··· DATA PROVIDED
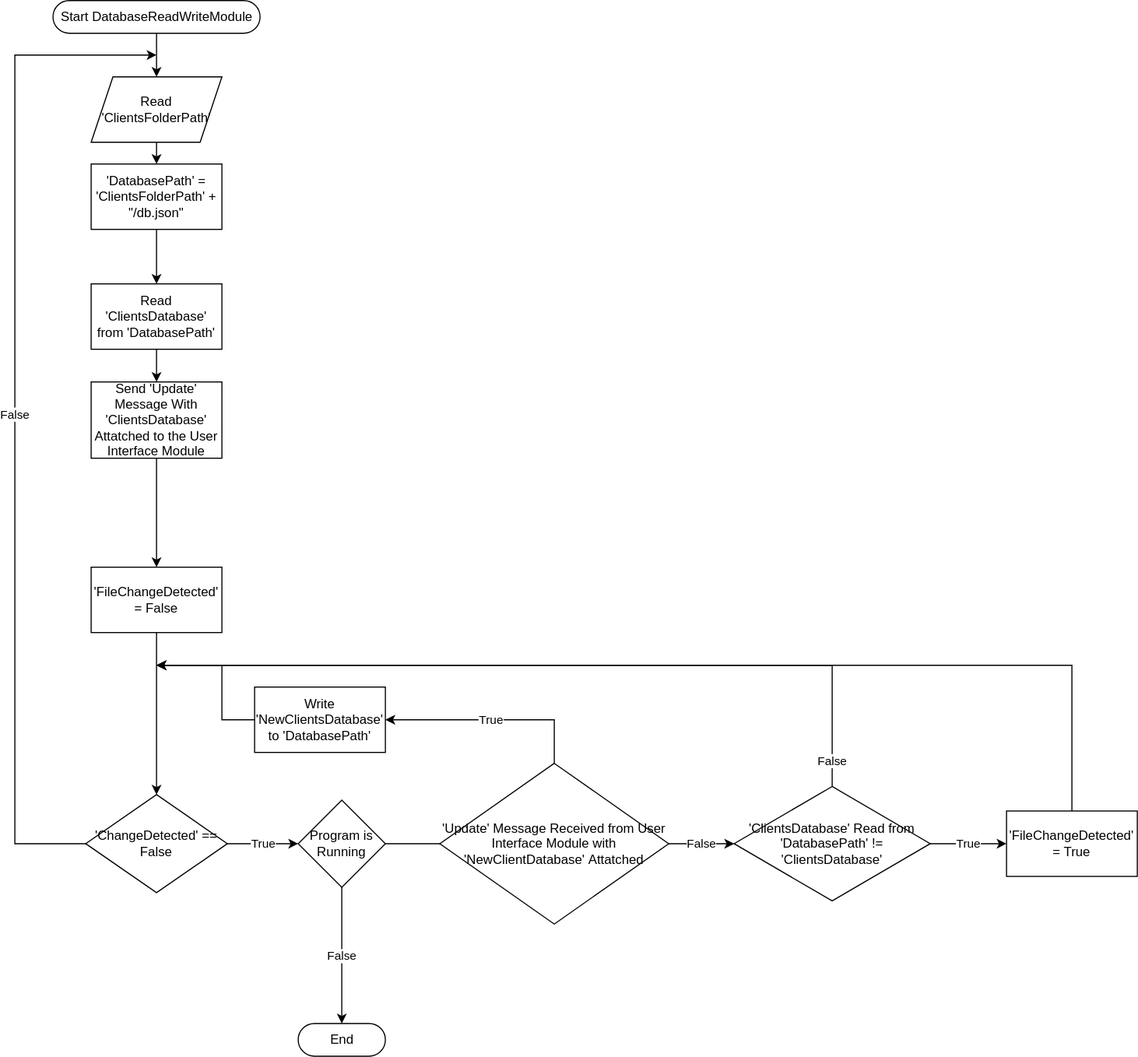
The draw.io diagram docs/module-2/flowchart.drawio.svg in amydevs/property-client-manager, before a commit. Source tidied: cells renumbered, new cells last; positions are measured from the earlier drawing's top-left corner, leaving out a move shared by most shapes.
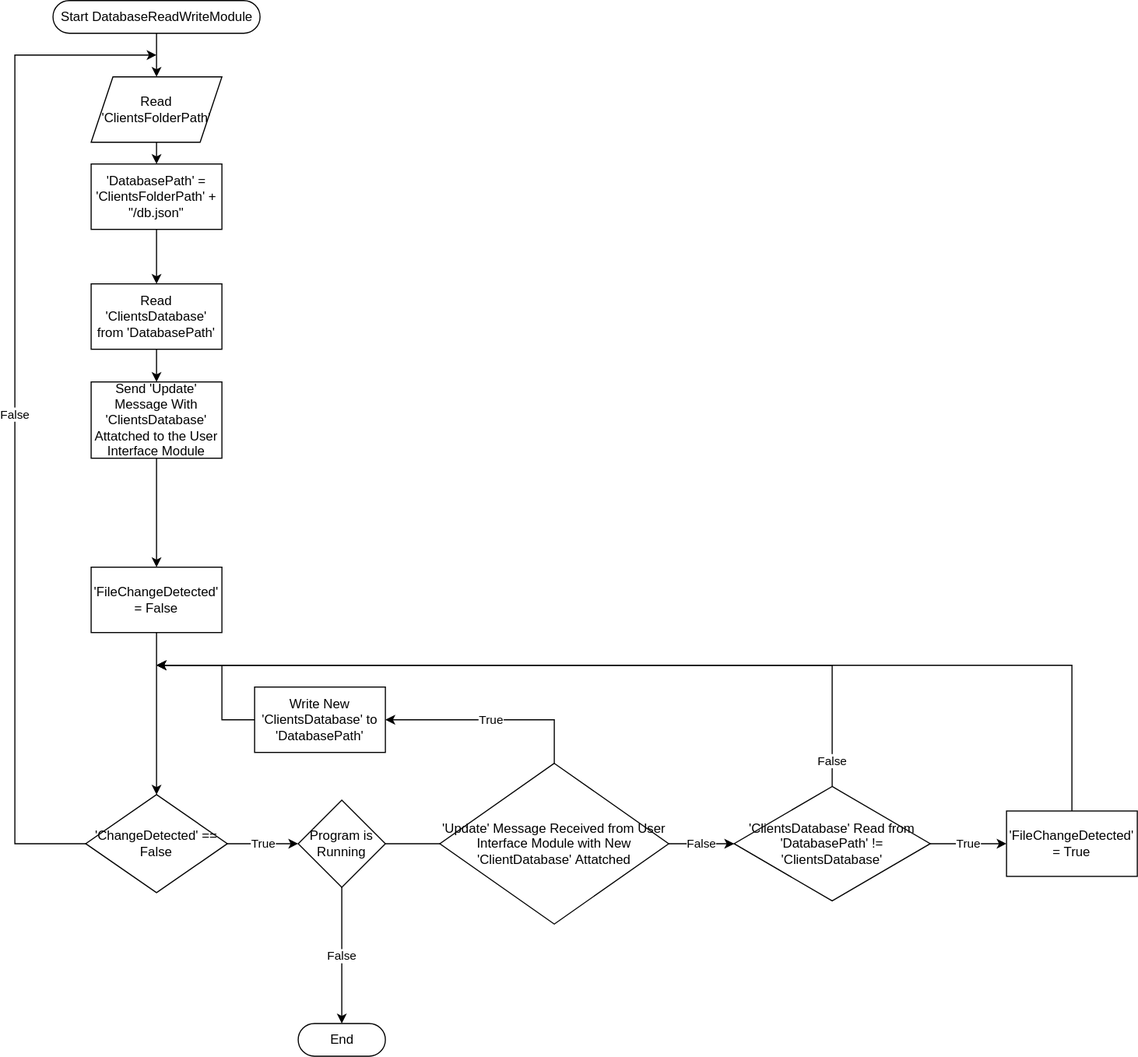
The same diagram one commit later.

What changed in the source:
```diff
@@ -95,7 +95,7 @@
     <mxCell id="26" value="True" style="edgeStyle=orthogonalEdgeStyle;rounded=0;html=1;exitX=0.5;exitY=0;exitDx=0;exitDy=0;entryX=1;entryY=0.5;entryDx=0;entryDy=0;" parent="1" edge="1" source="27" target="30">
       <mxGeometry relative="1" as="geometry" />
     </mxCell>
-    <mxCell id="27" value="'Update' Message Received from User Interface Module with 'NewClientDatabase'&amp;nbsp;Attatched" style="rhombus;whiteSpace=wrap;html=1;" parent="1" vertex="1">
+    <mxCell id="27" value="'Update' Message Received from User Interface Module with New 'ClientDatabase'&amp;nbsp;Attatched" style="rhombus;whiteSpace=wrap;html=1;" parent="1" vertex="1">
       <mxGeometry x="390" y="700" width="210" height="147.5" as="geometry" />
     </mxCell>
     <mxCell id="28" style="edgeStyle=orthogonalEdgeStyle;rounded=0;html=1;endArrow=none;" parent="1" edge="1" source="20" target="27">
@@ -110,7 +110,7 @@
         </Array>
       </mxGeometry>
     </mxCell>
-    <mxCell id="30" value="Write 'NewClientsDatabase' to 'DatabasePath'" style="rounded=0;whiteSpace=wrap;html=1;" parent="1" vertex="1">
+    <mxCell id="30" value="Write New 'ClientsDatabase' to 'DatabasePath'" style="rounded=0;whiteSpace=wrap;html=1;" parent="1" vertex="1">
       <mxGeometry x="220" y="630" width="120" height="60" as="geometry" />
     </mxCell>
   </root>
```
······
EXERCISE: Restate every line above exactly, omitting images.

RESPONSE AREA:
The draw.io diagram docs/module-2/flowchart.drawio.svg in amydevs/property-client-manager, before a commit. Source tidied: cells renumbered, new cells last; positions are measured from the earlier drawing's top-left corner, leaving out a move shared by most shapes.
The same diagram one commit later.

What changed in the source:
```diff
@@ -95,7 +95,7 @@
     <mxCell id="26" value="True" style="edgeStyle=orthogonalEdgeStyle;rounded=0;html=1;exitX=0.5;exitY=0;exitDx=0;exitDy=0;entryX=1;entryY=0.5;entryDx=0;entryDy=0;" parent="1" edge="1" source="27" target="30">
       <mxGeometry relative="1" as="geometry" />
     </mxCell>
-    <mxCell id="27" value="'Update' Message Received from User Interface Module with 'NewClientDatabase'&amp;nbsp;Attatched" style="rhombus;whiteSpace=wrap;html=1;" parent="1" vertex="1">
+    <mxCell id="27" value="'Update' Message Received from User Interface Module with New 'ClientDatabase'&amp;nbsp;Attatched" style="rhombus;whiteSpace=wrap;html=1;" parent="1" vertex="1">
       <mxGeometry x="390" y="700" width="210" height="147.5" as="geometry" />
     </mxCell>
     <mxCell id="28" style="edgeStyle=orthogonalEdgeStyle;rounded=0;html=1;endArrow=none;" parent="1" edge="1" source="20" target="27">
@@ -110,7 +110,7 @@
         </Array>
       </mxGeometry>
     </mxCell>
-    <mxCell id="30" value="Write 'NewClientsDatabase' to 'DatabasePath'" style="rounded=0;whiteSpace=wrap;html=1;" parent="1" vertex="1">
+    <mxCell id="30" value="Write New 'ClientsDatabase' to 'DatabasePath'" style="rounded=0;whiteSpace=wrap;html=1;" parent="1" vertex="1">
       <mxGeometry x="220" y="630" width="120" height="60" as="geometry" />
     </mxCell>
   </root>
```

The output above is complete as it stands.